Animal Features and their Functions
Head, tail, wings, feathers, fur, and claws. Discover how these and other parts of animals help them live in different habitats. Discover how to tell what kind of food an animal eats based on the shape of its teeth. Learn how the different parts of animals help us determine where and how they live.
Take a look at how different parts of animals like feathers and claws help them live in different habitats.
- Students will identify the body coverings of animals and understand the purposes they serve.
- Hair/Fur: The hair or fur on a mammal's body helps keep it warm. Many mammals have a fur coat with long hairs on the outside that keep water away, and soft fur underneath that keeps them warm. Because the summer is warm and the winter is cold, many mammals shed their fur in the summer and grow a thick coat in the winter.
- Feathers: Birds have feathers to keep them warm. Many birds have two layers of feathers: the down, which is soft and light, and the larger top layer of feathers, which helps keep water away.

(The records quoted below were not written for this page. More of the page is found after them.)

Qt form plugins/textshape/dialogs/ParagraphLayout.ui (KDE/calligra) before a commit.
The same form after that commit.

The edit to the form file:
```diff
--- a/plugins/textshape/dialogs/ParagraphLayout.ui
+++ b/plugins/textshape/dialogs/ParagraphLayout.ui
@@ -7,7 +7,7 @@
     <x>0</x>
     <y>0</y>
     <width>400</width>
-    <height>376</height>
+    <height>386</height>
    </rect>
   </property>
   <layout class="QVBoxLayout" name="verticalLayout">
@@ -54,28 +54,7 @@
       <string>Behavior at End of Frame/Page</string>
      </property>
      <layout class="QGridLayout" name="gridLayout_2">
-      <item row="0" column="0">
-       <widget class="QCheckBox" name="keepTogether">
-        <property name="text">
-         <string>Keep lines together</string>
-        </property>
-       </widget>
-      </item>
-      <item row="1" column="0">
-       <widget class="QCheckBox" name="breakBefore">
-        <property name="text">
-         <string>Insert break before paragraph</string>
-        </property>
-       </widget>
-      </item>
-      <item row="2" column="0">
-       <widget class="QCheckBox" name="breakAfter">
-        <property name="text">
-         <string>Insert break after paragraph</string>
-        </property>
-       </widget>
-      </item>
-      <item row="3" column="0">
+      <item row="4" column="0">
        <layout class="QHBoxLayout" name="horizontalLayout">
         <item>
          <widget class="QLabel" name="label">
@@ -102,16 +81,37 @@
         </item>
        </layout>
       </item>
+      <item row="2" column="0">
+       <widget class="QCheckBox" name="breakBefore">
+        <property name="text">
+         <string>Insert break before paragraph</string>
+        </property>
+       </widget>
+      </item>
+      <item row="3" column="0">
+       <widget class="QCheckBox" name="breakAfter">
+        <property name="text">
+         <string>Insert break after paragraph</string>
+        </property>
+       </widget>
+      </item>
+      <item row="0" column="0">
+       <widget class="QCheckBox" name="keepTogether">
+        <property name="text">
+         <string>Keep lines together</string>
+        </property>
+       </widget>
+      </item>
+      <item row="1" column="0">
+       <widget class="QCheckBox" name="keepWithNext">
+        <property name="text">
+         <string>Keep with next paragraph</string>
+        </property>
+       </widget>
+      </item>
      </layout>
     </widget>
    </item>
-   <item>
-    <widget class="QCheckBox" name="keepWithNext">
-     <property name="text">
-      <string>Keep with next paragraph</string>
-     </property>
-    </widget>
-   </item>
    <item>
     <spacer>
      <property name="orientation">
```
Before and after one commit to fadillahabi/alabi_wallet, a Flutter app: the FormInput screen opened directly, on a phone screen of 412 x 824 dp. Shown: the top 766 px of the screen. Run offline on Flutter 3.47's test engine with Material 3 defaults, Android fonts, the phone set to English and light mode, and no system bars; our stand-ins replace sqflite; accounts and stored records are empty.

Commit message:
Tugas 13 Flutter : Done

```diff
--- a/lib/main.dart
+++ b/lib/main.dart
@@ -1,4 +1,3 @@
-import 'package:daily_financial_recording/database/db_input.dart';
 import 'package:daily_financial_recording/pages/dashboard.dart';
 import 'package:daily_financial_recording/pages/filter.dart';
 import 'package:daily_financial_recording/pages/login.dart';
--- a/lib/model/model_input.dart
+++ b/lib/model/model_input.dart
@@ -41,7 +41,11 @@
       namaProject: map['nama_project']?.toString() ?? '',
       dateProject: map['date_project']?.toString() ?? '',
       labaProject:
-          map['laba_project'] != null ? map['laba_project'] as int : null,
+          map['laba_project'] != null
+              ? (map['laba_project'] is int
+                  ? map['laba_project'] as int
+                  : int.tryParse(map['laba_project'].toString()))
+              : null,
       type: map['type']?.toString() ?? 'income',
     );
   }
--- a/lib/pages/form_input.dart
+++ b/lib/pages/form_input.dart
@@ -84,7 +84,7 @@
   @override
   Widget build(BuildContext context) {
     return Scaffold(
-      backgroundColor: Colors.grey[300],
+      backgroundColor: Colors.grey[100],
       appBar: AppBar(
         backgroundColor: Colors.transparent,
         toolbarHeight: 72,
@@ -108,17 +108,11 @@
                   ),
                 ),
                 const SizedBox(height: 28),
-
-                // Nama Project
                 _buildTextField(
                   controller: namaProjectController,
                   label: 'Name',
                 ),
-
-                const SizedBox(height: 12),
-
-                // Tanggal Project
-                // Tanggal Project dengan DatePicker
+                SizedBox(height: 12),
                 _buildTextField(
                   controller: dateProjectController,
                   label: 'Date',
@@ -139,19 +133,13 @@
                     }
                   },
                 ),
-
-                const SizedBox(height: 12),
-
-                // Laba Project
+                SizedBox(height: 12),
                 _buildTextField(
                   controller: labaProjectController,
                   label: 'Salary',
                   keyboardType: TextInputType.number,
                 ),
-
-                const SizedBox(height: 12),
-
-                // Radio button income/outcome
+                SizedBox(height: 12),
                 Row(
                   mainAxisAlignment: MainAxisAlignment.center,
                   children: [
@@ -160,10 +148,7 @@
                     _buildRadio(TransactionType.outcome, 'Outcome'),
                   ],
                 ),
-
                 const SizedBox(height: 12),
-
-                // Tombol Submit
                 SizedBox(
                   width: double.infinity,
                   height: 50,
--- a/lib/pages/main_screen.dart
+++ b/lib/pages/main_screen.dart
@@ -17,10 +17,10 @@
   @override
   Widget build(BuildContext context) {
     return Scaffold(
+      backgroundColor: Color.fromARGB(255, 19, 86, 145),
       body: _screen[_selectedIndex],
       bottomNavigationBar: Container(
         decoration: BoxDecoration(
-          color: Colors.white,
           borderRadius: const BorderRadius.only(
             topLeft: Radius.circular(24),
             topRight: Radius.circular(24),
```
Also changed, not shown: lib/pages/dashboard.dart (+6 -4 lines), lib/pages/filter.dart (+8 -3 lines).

Aquatic birds, like ducks, have oil on their feathers, which repels water.
- Bare Skin: Amphibians have smooth, bare skin that keeps them from becoming too hot or cold.
- Scales: Fish and reptiles have scales that act like a suit of armor. They are small and lay one on top of one another. Scales can protect the animal and keep water inside the body.
- Shell: The turtle has a hard shell that helps keep it safe from other animals.
- Exoskeleton: Some insects have skeletons on the outside of their bodies. This exoskeleton protects everything inside the insect's body.
- Quills: The porcupine has long sharp quills to protect it against predators.
- Students will understand how animals use their body parts to move.
- Legs: Many animals use their legs to move around. Insects have six legs; animals like elephants have four legs; animals like monkeys use their two legs and two arms to climb and swing from trees.
- Special Adaptations: Sheep have hooves that help them run on rocks. Ducks have webbed feet that work like paddles to help them move through water. Other adaptations allow animals to move across snow, sand, rocks, and water.
- Wings: Many birds use wings to fly from place to place. Others use their wings to keep balance, cool themselves, and protect eggs.
- Fins: fish move through the water using their fins.
- Students will learn how animals use special body features to obtain and process food:
- Wings: Birds and insects use their wings to fly to hunt for food.
- Claws: Eagles use claws to grab small animals from the ground. Bears use claws to attack other animals and to catch fish.
- Eyes: Animals use their eyes to find food. Predatory animals have eyes on the front of their face, allowing them to see what they are hunting. Plant-eating animals often have eyes on the side of their head to watch for danger.
- Beaks: Birds have beaks to help them get food. Beaks come in different sizes and shapes to serve a particular purpose. Some are long and thin, which are good for getting nectar, and others are shaped like cones, which are good for cracking seeds.
- Teeth: Like beaks, teeth determine what type of food an animal eats. Animals with sharp teeth eat the meat of other animals; sharp teeth allow the animal to cut the meat. Animals with flat teeth eat plants; flat teeth allow animals to grind grasses or other plants into small pieces.
- Animal book: After watching the video, give each student the opportunity to draw a different animal. Assign some students to draw animals with sharp teeth, wings, arms, etc. Create a class animal book with the drawings that students can refer back to during classification lessons. Be an animal: This is a fun way for students to learn about adaptation. After watching the video, ask students to think about how they would look, act, and feel if they had different parts. As a class, act out what it might be like to have wings, hooves, tails, fins, etc.